Oculus wants Hollywood to embrace virtual reality
The VR company, which Facebook acquired for nearly $2 billion last year, debuted a 10-minute narrative experience starring the lonely hedgehog Henry during an invite-only event Tuesday at a private mansion in Beverly Hills.
Inside, guests donned consumer versions of the Oculus Rift headset and were offered a 360-degree glimpse into Henry’s cartoony home as his birthday wish magically came to life.
“Henry” is the second film from Oculus Story Studio, an internal production company that Oculus established last year after Facebook bought the VR company. “Lost,” the studio’s first short film, debuted at the Sundance Film Festival earlier this year.
“The goal with ‘Henry’ and these short films isn’t to be an introduction to virtual reality,” said Oculus founder Palmer Luckey. “We’re trying to build things with Oculus Story Studio that other people can learn from and build better content from as a result.”
Luckey added that Oculus isn’t attempting to create a studio to rival Hollywood’s existing players.
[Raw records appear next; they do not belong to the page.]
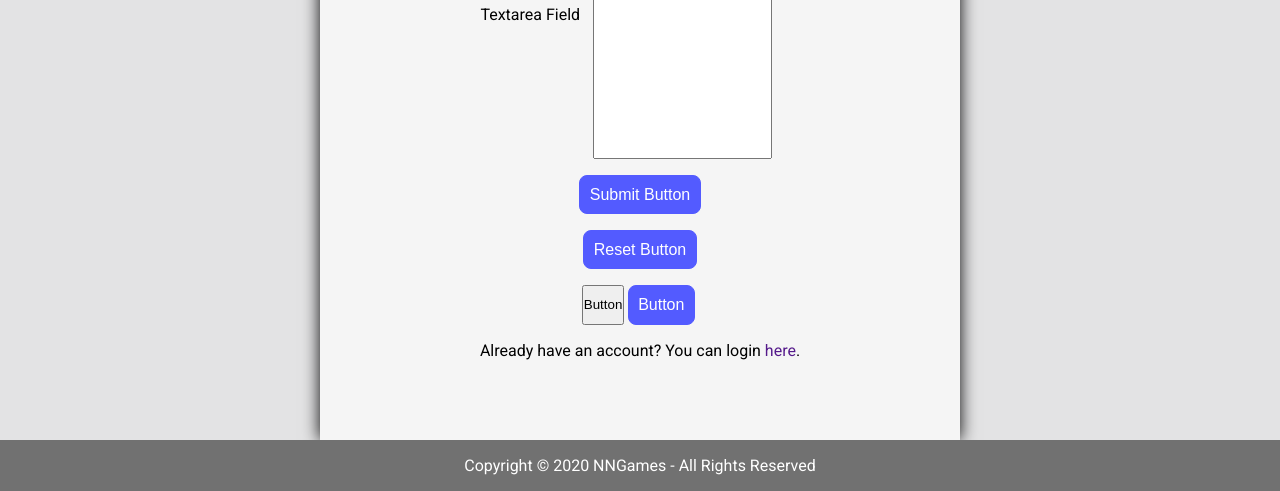
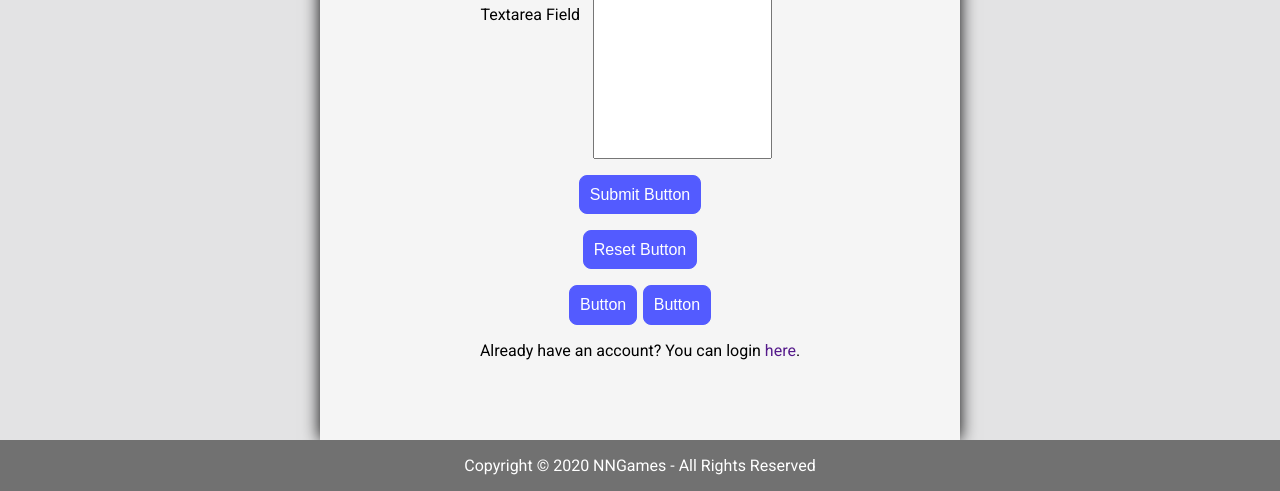
Before and after one commit to cleanycloth/csy2027, a PHP site: page /page.php in a window 1280 px wide. Shown: the part 1408-1899 px from the top of the page. Run offline with PHP 8.4, Linux system fonts and the light colour scheme; some libraries are stand-ins or nearby versions.

Commit message:
Updated button styling

```diff
--- a/public/styles/style.css
+++ b/public/styles/style.css
@@ -296,7 +296,7 @@ nav ul .dropdown:hover ul li a:active {
     width: 14vw;
     height: 10rem;
 }
-.site-main form input[type=submit], .site-main form button {
+.site-main form input[type=button], .site-main form input[type=submit], .site-main form input[type=reset], .site-main form button {
     display: block;
     text-align: center;
     background-color: #535BFF;
@@ -311,10 +311,10 @@ nav ul .dropdown:hover ul li a:active {
     transition-duration: 0.1s;
     cursor: pointer;
 }
-.site-main form input[type=submit]:hover, .site-main form input[type=reset]:hover, .site-main form button:hover {
+.site-main form input[type=button]:hover, .site-main form input[type=submit]:hover, .site-main form input[type=reset]:hover, .site-main form button:hover {
     background-color: rgb(83, 114, 255);
 }
-.site-main form input[type=submit]:active, .site-main form input[type=reset]:active, .site-main form button:active {
+.site-main form input [type=button]:active, .site-main form input[type=submit]:active, .site-main form input[type=reset]:active, .site-main form button:active {
     background-color: rgb(77, 85, 241);
 }
 .site-main form .buttons {
@@ -322,7 +322,7 @@ nav ul .dropdown:hover ul li a:active {
     flex-direction: row;
     margin-top: 1em;
 }
-.site-main form .buttons input[type=submit], .site-main form .buttons input[type=reset], .site-main form .buttons button {
+.site-main form .buttons input[type=button], .site-main form .buttons input[type=submit], .site-main form .buttons input[type=reset], .site-main form .buttons button {
     margin: 0 0.2em;
 }
 .site-main form p {
```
Instead, with “Henry” and Oculus’ other work, the company is seeking to demonstrate VR’s capability and inspire studios and production companies to create content beyond promotional efforts connected to other films and entertainment franchises.
“In a perfect word, we’ll have all the major studios making tons of VR content because they’re making tons of money off of it,” said Luckey. “That would be much better for us than having to hold up the entire VR marketplace with our own content. Nintendo managed to do that with their games, but it’s really rough. It’ll be much healthier to have a diverse ecosystem.”
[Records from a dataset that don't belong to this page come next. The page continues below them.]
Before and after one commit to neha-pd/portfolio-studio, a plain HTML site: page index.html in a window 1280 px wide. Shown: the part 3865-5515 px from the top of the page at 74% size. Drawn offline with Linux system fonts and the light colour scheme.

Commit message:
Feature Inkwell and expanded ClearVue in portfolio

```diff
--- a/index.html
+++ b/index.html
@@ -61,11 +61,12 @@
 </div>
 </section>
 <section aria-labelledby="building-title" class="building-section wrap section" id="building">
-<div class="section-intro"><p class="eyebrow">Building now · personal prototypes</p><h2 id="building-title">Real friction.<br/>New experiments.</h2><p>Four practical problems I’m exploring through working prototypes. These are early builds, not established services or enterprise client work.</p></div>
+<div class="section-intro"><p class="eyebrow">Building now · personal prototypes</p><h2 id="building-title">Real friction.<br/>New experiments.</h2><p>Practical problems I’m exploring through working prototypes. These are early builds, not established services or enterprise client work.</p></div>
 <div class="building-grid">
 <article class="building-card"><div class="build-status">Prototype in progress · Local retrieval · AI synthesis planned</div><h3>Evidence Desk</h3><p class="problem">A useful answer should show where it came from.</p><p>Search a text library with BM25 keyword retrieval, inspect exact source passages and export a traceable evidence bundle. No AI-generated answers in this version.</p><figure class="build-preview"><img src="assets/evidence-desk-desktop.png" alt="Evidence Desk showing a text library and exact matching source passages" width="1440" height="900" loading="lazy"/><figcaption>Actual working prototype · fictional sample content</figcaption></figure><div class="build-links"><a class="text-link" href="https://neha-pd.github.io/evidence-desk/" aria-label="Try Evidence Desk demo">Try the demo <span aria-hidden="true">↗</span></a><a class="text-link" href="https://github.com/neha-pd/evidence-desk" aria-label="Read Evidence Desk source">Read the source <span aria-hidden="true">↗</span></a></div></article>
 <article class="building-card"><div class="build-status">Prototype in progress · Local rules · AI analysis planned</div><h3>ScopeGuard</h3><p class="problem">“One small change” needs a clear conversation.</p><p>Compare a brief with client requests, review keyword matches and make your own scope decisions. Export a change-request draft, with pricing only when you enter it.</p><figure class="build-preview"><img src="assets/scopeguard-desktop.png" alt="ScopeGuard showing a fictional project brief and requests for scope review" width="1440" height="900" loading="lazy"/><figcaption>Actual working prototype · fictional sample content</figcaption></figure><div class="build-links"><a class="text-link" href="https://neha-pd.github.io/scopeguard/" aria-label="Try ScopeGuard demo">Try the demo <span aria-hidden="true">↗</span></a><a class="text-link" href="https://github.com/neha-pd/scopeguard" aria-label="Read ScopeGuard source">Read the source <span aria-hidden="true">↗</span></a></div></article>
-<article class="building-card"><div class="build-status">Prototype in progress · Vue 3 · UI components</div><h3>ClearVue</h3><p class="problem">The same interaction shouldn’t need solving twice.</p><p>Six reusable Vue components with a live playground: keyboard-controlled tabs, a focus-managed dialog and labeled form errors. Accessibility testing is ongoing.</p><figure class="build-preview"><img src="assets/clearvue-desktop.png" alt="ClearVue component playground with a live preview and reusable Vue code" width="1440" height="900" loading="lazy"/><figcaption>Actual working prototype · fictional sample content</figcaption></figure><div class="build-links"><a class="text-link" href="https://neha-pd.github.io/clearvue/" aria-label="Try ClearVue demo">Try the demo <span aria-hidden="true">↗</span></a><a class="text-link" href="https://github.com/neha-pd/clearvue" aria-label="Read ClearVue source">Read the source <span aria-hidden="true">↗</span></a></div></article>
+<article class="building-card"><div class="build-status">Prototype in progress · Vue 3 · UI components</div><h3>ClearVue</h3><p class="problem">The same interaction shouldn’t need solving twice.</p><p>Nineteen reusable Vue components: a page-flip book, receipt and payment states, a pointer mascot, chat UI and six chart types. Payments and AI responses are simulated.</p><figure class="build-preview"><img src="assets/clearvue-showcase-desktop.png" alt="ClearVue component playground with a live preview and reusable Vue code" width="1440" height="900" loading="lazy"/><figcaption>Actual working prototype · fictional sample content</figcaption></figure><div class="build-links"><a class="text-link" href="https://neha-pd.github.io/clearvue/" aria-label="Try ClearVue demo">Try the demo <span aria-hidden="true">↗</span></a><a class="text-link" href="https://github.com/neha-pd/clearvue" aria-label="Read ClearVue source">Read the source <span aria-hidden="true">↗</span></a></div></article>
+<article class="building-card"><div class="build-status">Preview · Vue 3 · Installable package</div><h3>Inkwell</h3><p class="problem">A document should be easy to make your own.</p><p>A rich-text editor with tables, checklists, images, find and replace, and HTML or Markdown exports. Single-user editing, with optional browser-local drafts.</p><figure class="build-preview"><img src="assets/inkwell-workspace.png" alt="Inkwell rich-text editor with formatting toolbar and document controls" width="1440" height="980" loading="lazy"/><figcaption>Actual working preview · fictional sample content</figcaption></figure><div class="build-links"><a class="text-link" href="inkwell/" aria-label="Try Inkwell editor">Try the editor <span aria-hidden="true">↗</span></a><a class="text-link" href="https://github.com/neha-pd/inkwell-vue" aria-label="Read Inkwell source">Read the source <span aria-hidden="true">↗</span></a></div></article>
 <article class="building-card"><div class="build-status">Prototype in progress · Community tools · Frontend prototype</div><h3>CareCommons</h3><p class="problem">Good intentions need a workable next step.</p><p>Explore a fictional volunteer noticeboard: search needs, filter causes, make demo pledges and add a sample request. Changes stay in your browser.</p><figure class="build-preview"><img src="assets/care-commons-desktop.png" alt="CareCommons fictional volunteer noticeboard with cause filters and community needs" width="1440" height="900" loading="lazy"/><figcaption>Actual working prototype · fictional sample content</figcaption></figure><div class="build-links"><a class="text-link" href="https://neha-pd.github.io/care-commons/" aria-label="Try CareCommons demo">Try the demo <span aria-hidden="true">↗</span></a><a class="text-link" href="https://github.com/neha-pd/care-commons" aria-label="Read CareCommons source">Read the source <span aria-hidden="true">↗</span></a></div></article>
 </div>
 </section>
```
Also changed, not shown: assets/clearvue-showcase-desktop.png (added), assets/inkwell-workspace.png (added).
“Henry” is an entirely passive experience that doesn’t require viewers to use a controller, other than tilting their head to see the action inside Henry’s tree-trunk abode. However, “Henry” director Ramiro Lopez Dau, a former animator at Pixar, included the ability for the spiky character to look directly at the user during the experience.
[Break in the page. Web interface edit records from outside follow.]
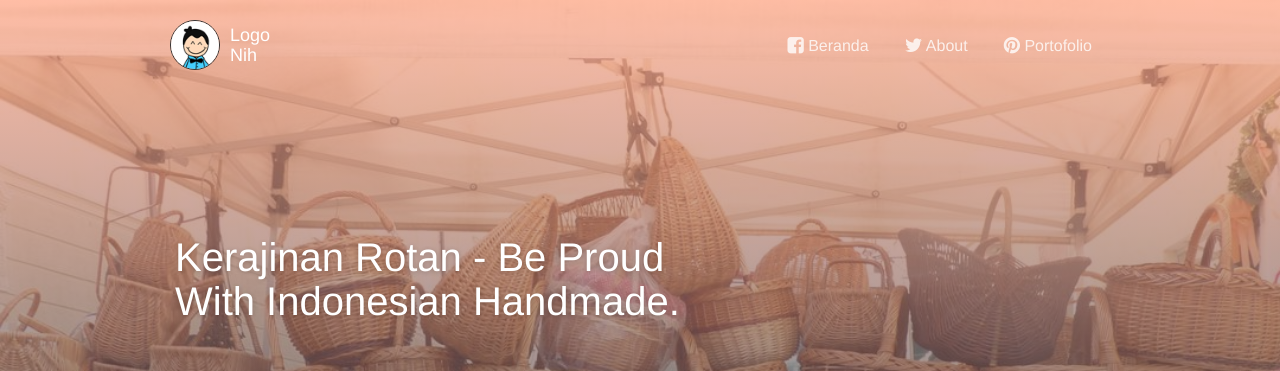
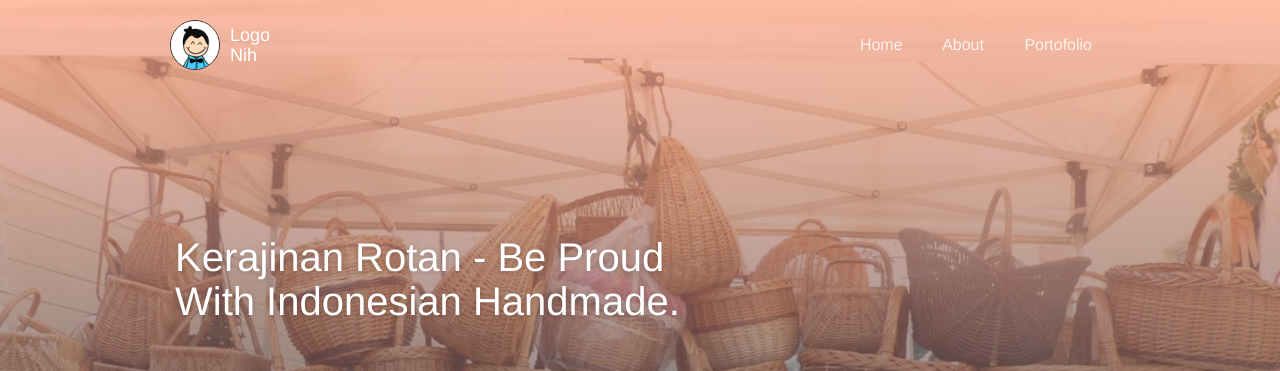
Before and after one commit to gilangmukharom/gilangmukharom.github.io, a PHP site: page / in a window 1280 px wide. Shown: the top 371 px of the page. Run offline with PHP 8.4, Linux system fonts and the light colour scheme; some libraries are stand-ins or nearby versions.

Commit message:
commit 11

```diff
--- a/assets/css/landing-page.css
+++ b/assets/css/landing-page.css
@@ -1037,7 +1037,7 @@ i {
 }
 
 .landing-page .carousel-indicators {
-    bottom: -50px;
+    bottom: -70px;
 }
 
 .landing-page .carousel-indicators li {
@@ -1073,11 +1073,23 @@ i {
     background-color: #FFA17F;
 }
 
+.landing-page .carousel-indicators2.carousel-indicators-orange .active {
+    background-color: #FFA17F;
+}
+
 .landing-page .carousel-indicators.carousel-indicators-red li {
     border-color: #E01724;
 }
 
+.landing-page .carousel-indicators2.carousel-indicators-red li {
+    border-color: #E01724;
+}
+
 .landing-page .carousel-indicators.carousel-indicators-red .active {
+    background-color: #E01724;
+}
+
+.landing-page .carousel-indicators2.carousel-indicators-red .active {
     background-color: #E01724;
 }
 
--- a/assets/js/awesome-landing-page.js
+++ b/assets/js/awesome-landing-page.js
@@ -46,6 +46,8 @@
     $('a[id^="Demo"]').removeClass("btn-" + oldButton).addClass("btn-" + newButton).attr('data-button', newButton);
 
     $('.carousel-indicators').removeClass("carousel-indicators-" + oldColor).addClass("carousel-indicators-" + newColor);
+
+    $('.carousel-indicators2').removeClass("carousel-indicators2-" + oldColor).addClass("carousel-indicators2-" + newColor);
 
     $('.card').removeClass("card-" + oldColor).addClass("card-" + newColor);
 
--- a/index.html
+++ b/index.html
@@ -45,17 +45,17 @@
                 <ul class="nav navbar-nav navbar-right">
                     <li>
                         <a href="#">
-                            <i class="fa fa-facebook-square"></i> Beranda
+                            <i class="fa"></i> Home
                         </a>
                     </li>
                     <li>
                         <a href="#">
-                            <i class="fa fa-twitter"></i> About
+                            <i class="fa"></i> About
                         </a>
                     </li>
                     <li>
                         <a href="#">
-                            <i class="fa fa-pinterest"></i> Portofolio
+                            <i class="fa"></i> Portofolio
                         </a>
                     </li>
                 </ul>
```
Lines whose indentation alone changed are shown as unchanged.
“I think there’s room for all different kinds of experiences, where they can be more or less interactive,” said Lopez Dau. “In the case of ‘Henry,’ it’s more about the character. We use those moments when he’s happy or sad to look at you no matter where you’re standing.”
The introduction of interactivity in a piece of content referred to as a short film begs the question: Is “Henry” really a movie? Or is it a game? Or something else entirely? AP